The Mississippi River water level rises turning this park into part of the river
My grandma has always been an inspiration to me. Growing up she encouraged me to express my creativity. She was the reason I became interested in art at an early age. At 83 years old, she is still the light of my life and I look forward to seeing her every week. One of my favorite places is sitting with her at her kitchen table. The conversations we have are like the wine in our glasses: bold, sweet, and a little too much.
Grandma was an excellent painter. She painted still lifes and portraits of people. She used oil based paint on canvas with a pallet knife for her still life paintings and different size brushes for her portraits. Artistic talents runs in her family. Both her dad and brother were accomplished painters. Grandma has not painted in over thirty years.
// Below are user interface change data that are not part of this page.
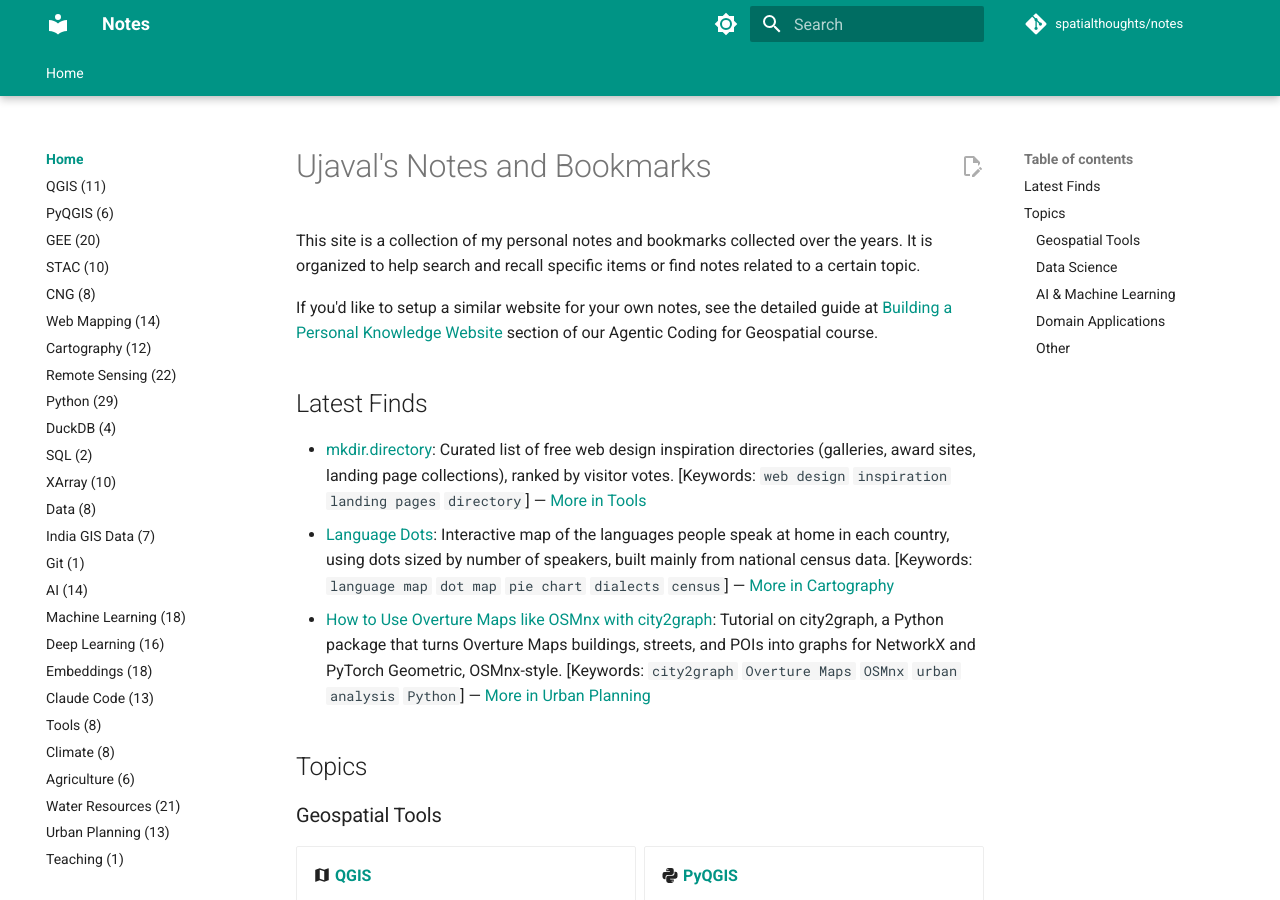
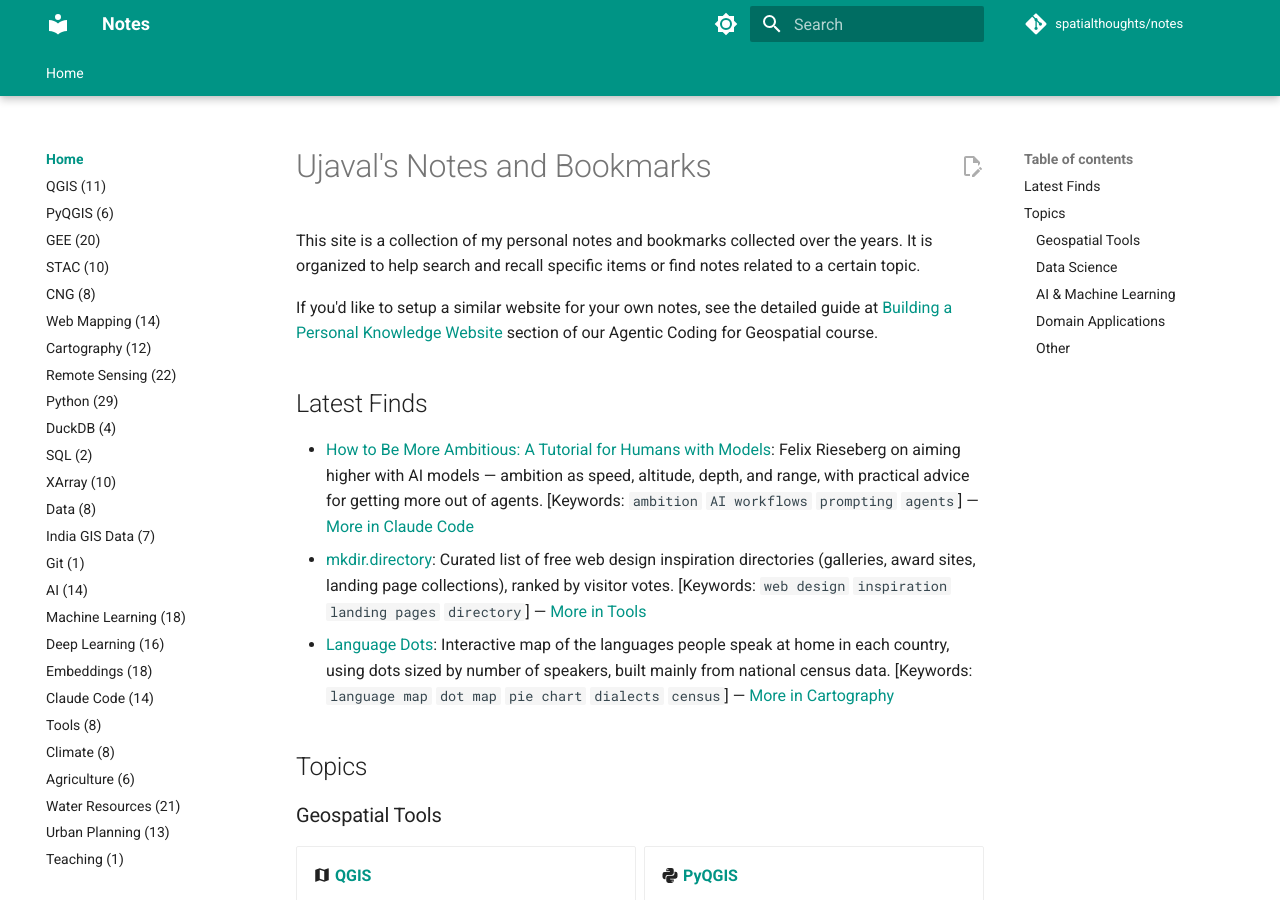
Before and after one commit to spatialthoughts/notes, an MkDocs documentation site: the page built from notes/index.md, in a window 1280 px wide and 900 px high. Built offline with MkDocs 1.6.1 and Material for MkDocs 9.7.7, drawn with Linux system fonts in a browser that asks for light colours; comment, search, counter and statistics services are not loaded.

Commit message:
Ingest Felix Rieseberg ambition-with-models essay note
Co-Authored-By: Claude Opus 5.5 <noreply@anthropic.com>

```diff
--- a/notes/index.md
+++ b/notes/index.md
@@ -6,9 +6,9 @@ If you'd like to setup a similar website for your own notes, see the detailed gu
 
 ## Latest Finds
 
+- [How to Be More Ambitious: A Tutorial for Humans with Models](https://felixrieseberg.com/how-to-be-more-ambitious-a-tutorial-for-humans-with-models/): Felix Rieseberg on aiming higher with AI models — ambition as speed, altitude, depth, and range, with practical advice for getting more out of agents. [Keywords: `ambition` `AI workflows` `prompting` `agents`] — [More in Claude Code](Claude_Code.md)
 - [mkdir.directory](https://mkdir.directory/): Curated list of free web design inspiration directories (galleries, award sites, landing page collections), ranked by visitor votes. [Keywords: `web design` `inspiration` `landing pages` `directory`] — [More in Tools](Tools.md)
 - [Language Dots](https://anita.garden/languagedots/): Interactive map of the languages people speak at home in each country, using dots sized by number of speakers, built mainly from national census data. [Keywords: `language map` `dot map` `pie chart` `dialects` `census`] — [More in Cartography](Cartography.md)
-- [How to Use Overture Maps like OSMnx with city2graph](https://medium.com/@yuta.sato.now/how-to-use-overture-maps-like-osmnx-by-city2graph-7e01d38f9f61): Tutorial on city2graph, a Python package that turns Overture Maps buildings, streets, and POIs into graphs for NetworkX and PyTorch Geometric, OSMnx-style. [Keywords: `city2graph` `Overture Maps` `OSMnx` `urban analysis` `Python`] — [More in Urban Planning](Urban_Planning.md)
 
 ## Topics
 
```
Also changed, not shown: notes/Claude_Code.md (+3 -1 lines).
Growing up at her house, her paintings hung on the walls of almost every room. She had “National Geographic” magazines all over her house from decades of being a loyal subscriber. I remember sitting on the floor looking through all of the photographs of the amazing places from around the world.
A few years ago she was diagnosed with dementia. Since her diagnoses, I have noticed her become increasingly forgetful and confused. Watching her memory slowly fade away has encouraged me to ask more questions and document what she still remembers.
For this project I explored my grandma’s house, capturing photographs of her, her paintings, and the tools she used to create her work. I found some of the same items in her house that she used to set up her still life paintings. I recreated them by photographing the same objects in the same arrangement as she painted them fifty years ago. It wasn’t until I decided to do a school photography project on my grandma that I found out that many of her paintings I grew up admiring were portraits of people from “National Geographic” magazine. It became my quest to find the original images of the people in her paintings.
I traveled to numerous used bookstores in search of “National Geographic” magazines from the 1950s through the 1970s. I spent weekends flipping through magazines. One day I flipped the page and to my amazement there was the tribal girl from Grandma’s painting. It felt like I won the lottery; I was overwhelmed with excitement. Grandma was just as happy. I continued my search at the library. I checked out dozens of magazines. I was disappointed to find many pages torn out or missing. Unfortunately, I have not found more of the photographs she painted. The search continues. This project was displayed at the University of Minnesota Bachelor of Arts Senior Show in May 2012. It was hung in the Regis Center for Art. I invited my grandma to attend the event. I was anxious to see her reaction to this series. Walking towards the building I heard her ask, “What are we here to see?” As she approached the familiar images, her jaw dropped and she covered her mouth. She said, “This is wonderful.” Grandma asked when I did all of this. I reminded her I worked on this at her house for the past several months. Soon after we arrived people started recognizing her from my photos. She was thrilled to be acknowledged. The only people who have ever seen her paintings before were our family and her friends when she invited to dinner parties. She was standing in front of the display at one point, engaged in conversations about the project with a group of people. Conversing with all these people brought out so much emotion and joy. Seeing her transition from confusion to bliss was heartening. I will always treasure that moment. On the car ride home from the showing, she told me she wants to start painting again.